What you need to do:
Go through the entries below line by line and tally those holding "scipy"; write only the tally.

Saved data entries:
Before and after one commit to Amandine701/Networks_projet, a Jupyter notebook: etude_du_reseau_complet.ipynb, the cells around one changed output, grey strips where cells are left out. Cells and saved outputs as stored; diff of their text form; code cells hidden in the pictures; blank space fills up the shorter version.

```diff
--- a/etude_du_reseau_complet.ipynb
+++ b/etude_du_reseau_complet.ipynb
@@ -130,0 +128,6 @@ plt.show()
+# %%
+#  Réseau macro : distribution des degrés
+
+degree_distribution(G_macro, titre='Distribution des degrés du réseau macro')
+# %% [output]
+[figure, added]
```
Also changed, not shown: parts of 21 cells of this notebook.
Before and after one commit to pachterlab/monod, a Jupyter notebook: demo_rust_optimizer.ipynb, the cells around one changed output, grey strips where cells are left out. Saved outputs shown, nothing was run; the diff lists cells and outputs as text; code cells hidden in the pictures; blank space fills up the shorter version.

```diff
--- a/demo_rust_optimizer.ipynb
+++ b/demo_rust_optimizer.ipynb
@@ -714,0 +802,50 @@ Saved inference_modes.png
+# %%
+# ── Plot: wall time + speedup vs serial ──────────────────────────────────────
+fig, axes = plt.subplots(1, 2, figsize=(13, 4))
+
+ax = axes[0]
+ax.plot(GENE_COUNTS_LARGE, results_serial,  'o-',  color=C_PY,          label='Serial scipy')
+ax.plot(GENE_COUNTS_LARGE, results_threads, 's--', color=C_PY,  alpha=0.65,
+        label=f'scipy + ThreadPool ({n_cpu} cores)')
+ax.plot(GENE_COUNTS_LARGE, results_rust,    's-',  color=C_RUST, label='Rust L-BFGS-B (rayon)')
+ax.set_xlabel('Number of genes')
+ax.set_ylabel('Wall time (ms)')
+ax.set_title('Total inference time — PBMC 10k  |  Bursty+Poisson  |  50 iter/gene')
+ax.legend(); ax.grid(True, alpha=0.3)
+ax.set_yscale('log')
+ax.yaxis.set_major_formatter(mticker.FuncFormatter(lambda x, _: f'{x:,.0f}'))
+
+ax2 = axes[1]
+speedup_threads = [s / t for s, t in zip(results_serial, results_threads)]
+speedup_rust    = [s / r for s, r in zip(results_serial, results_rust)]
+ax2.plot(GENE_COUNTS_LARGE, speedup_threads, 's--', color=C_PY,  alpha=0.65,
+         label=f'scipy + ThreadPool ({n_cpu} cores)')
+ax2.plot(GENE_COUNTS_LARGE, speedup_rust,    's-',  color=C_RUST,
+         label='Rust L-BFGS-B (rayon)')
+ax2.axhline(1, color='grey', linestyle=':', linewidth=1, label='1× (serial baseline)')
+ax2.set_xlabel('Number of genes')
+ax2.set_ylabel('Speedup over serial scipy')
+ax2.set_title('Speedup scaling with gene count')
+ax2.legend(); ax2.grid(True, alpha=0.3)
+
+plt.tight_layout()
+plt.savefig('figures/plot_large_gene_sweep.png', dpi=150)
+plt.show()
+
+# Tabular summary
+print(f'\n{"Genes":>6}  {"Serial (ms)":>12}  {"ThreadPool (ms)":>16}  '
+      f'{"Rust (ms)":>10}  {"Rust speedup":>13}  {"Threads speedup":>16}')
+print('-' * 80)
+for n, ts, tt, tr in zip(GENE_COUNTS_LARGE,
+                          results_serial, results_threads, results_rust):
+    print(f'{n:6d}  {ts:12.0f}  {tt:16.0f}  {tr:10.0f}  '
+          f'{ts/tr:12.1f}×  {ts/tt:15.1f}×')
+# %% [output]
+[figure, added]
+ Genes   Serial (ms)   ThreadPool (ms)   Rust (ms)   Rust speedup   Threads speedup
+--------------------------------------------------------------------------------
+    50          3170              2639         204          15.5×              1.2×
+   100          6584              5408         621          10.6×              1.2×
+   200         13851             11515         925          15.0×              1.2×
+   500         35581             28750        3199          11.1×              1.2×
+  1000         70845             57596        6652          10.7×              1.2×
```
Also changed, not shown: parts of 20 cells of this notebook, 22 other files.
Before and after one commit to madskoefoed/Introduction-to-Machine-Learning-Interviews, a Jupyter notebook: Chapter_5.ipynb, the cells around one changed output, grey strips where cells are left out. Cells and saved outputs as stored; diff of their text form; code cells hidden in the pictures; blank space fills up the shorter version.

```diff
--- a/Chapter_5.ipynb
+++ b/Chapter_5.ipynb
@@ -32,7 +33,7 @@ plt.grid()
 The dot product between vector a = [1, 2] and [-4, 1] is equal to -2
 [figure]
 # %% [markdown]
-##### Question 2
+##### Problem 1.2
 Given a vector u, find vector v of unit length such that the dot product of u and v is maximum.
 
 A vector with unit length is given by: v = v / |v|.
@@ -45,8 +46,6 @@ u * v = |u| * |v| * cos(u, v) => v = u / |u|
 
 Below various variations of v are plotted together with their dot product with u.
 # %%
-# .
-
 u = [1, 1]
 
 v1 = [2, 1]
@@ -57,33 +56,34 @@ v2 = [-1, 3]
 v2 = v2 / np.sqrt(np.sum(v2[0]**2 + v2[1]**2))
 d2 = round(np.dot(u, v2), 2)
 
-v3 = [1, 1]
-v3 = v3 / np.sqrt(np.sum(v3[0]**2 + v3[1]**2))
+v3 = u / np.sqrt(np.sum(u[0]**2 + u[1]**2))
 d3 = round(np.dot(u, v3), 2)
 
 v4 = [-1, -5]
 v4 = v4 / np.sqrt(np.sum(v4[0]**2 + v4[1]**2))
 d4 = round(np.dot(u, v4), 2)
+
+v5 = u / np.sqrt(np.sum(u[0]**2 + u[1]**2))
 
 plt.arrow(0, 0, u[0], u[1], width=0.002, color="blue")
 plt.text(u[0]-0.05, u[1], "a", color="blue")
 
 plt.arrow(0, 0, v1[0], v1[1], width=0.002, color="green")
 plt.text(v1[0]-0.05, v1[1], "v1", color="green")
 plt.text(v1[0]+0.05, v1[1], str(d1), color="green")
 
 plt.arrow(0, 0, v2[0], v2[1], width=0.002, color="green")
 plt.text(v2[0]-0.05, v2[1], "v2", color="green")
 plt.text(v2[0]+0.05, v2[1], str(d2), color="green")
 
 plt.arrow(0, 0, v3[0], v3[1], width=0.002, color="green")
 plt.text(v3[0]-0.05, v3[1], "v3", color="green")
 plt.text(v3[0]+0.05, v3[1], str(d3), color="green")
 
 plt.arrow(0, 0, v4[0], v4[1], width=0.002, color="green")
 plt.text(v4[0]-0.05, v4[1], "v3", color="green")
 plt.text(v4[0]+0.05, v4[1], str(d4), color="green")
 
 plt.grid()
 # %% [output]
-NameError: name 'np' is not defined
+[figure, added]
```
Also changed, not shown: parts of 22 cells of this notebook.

Finished exercise:
4